** Opening DATA EXTRACTS block **
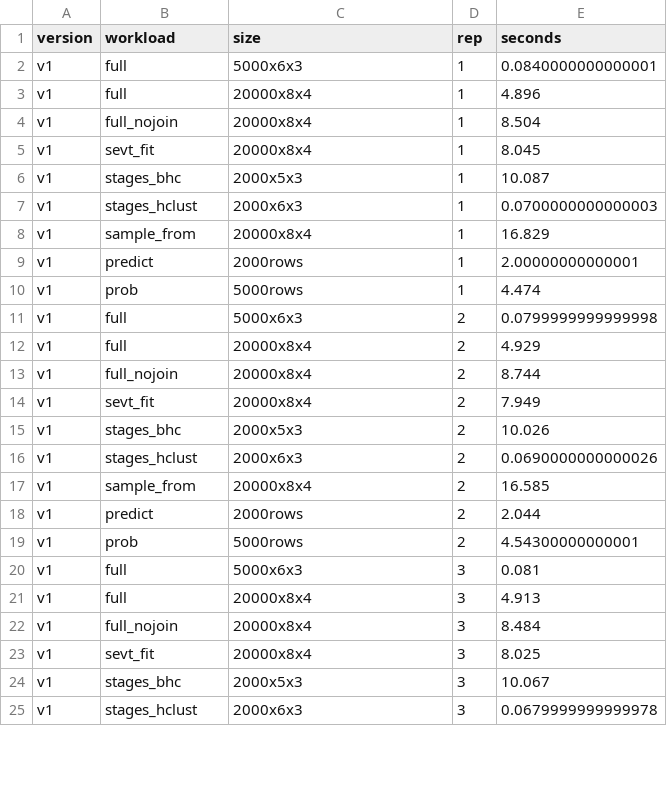
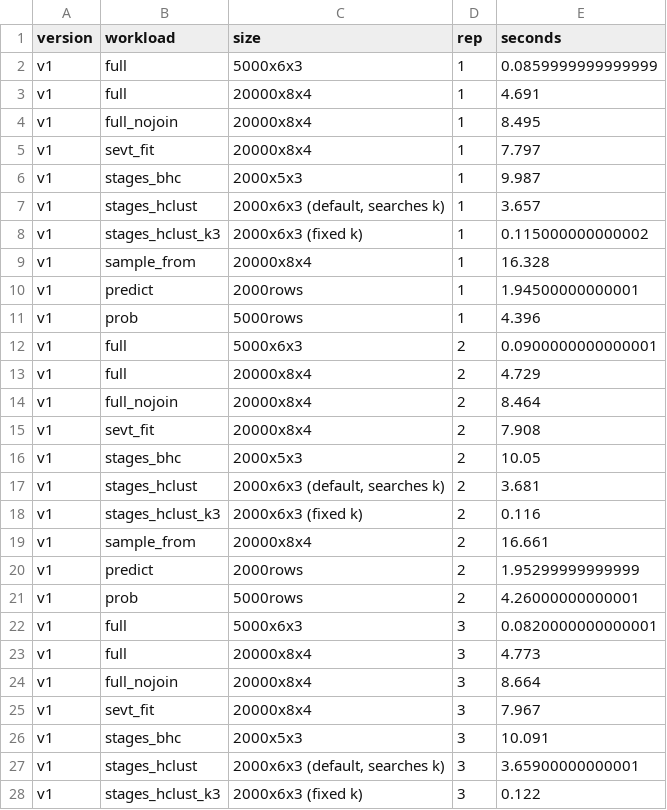
Before and after one commit to stagedtrees/stagedtrees, a CSV file: benchmarks/results/bench-v1.csv, drawn as a sheet; only a part is shown; the diff covers the shown part only.

```diff
--- a/benchmarks/results/bench-v1.csv
+++ b/benchmarks/results/bench-v1.csv
@@ -1,25 +1,28 @@
 "version","workload","size","rep","seconds"
-"v1","full","5000x6x3",1,0.0840000000000001
-"v1","full","20000x8x4",1,4.896
-"v1","full_nojoin","20000x8x4",1,8.504
-"v1","sevt_fit","20000x8x4",1,8.045
-"v1","stages_bhc","2000x5x3",1,10.087
-"v1","stages_hclust","2000x6x3",1,0.0700000000000003
-"v1","sample_from","20000x8x4",1,16.829
-"v1","predict","2000rows",1,2.00000000000001
-"v1","prob","5000rows",1,4.474
-"v1","full","5000x6x3",2,0.0799999999999998
-"v1","full","20000x8x4",2,4.929
-"v1","full_nojoin","20000x8x4",2,8.744
-"v1","sevt_fit","20000x8x4",2,7.949
-"v1","stages_bhc","2000x5x3",2,10.026
-"v1","stages_hclust","2000x6x3",2,0.0690000000000026
-"v1","sample_from","20000x8x4",2,16.585
-"v1","predict","2000rows",2,2.044
-"v1","prob","5000rows",2,4.54300000000001
-"v1","full","5000x6x3",3,0.081
-"v1","full","20000x8x4",3,4.913
-"v1","full_nojoin","20000x8x4",3,8.484
-"v1","sevt_fit","20000x8x4",3,8.025
-"v1","stages_bhc","2000x5x3",3,10.067
-"v1","stages_hclust","2000x6x3",3,0.0679999999999978
+"v1","full","5000x6x3",1,0.0859999999999999
+"v1","full","20000x8x4",1,4.691
+"v1","full_nojoin","20000x8x4",1,8.495
+"v1","sevt_fit","20000x8x4",1,7.797
+"v1","stages_bhc","2000x5x3",1,9.987
+"v1","stages_hclust","2000x6x3 (default, searches k)",1,3.657
+"v1","stages_hclust_k3","2000x6x3 (fixed k)",1,0.115000000000002
+"v1","sample_from","20000x8x4",1,16.328
+"v1","predict","2000rows",1,1.94500000000001
+"v1","prob","5000rows",1,4.396
+"v1","full","5000x6x3",2,0.0900000000000001
+"v1","full","20000x8x4",2,4.729
+"v1","full_nojoin","20000x8x4",2,8.464
+"v1","sevt_fit","20000x8x4",2,7.908
+"v1","stages_bhc","2000x5x3",2,10.05
+"v1","stages_hclust","2000x6x3 (default, searches k)",2,3.681
+"v1","stages_hclust_k3","2000x6x3 (fixed k)",2,0.116
+"v1","sample_from","20000x8x4",2,16.661
+"v1","predict","2000rows",2,1.95299999999999
+"v1","prob","5000rows",2,4.26000000000001
+"v1","full","5000x6x3",3,0.0820000000000001
+"v1","full","20000x8x4",3,4.773
+"v1","full_nojoin","20000x8x4",3,8.664
+"v1","sevt_fit","20000x8x4",3,7.967
+"v1","stages_bhc","2000x5x3",3,10.091
+"v1","stages_hclust","2000x6x3 (default, searches k)",3,3.65900000000001
+"v1","stages_hclust_k3","2000x6x3 (fixed k)",3,0.122
```
Also changed, not shown: 3 added rows and 33 edited cells elsewhere in this file, benchmarks/results/bench-v0.csv, benchmarks/results/bench-v2.csv, 1 other file.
** Closing DATA EXTRACTS block **
→ **PROBLEM DESCRIPTION**
Only the lines holding the string "searches" are needed; copy each of them from the material above.

→ **REPLY TO THE TASK**
+"v1","stages_hclust","2000x6x3 (default, searches k)",1,3.657
+"v1","stages_hclust","2000x6x3 (default, searches k)",2,3.681
+"v1","stages_hclust","2000x6x3 (default, searches k)",3,3.65900000000001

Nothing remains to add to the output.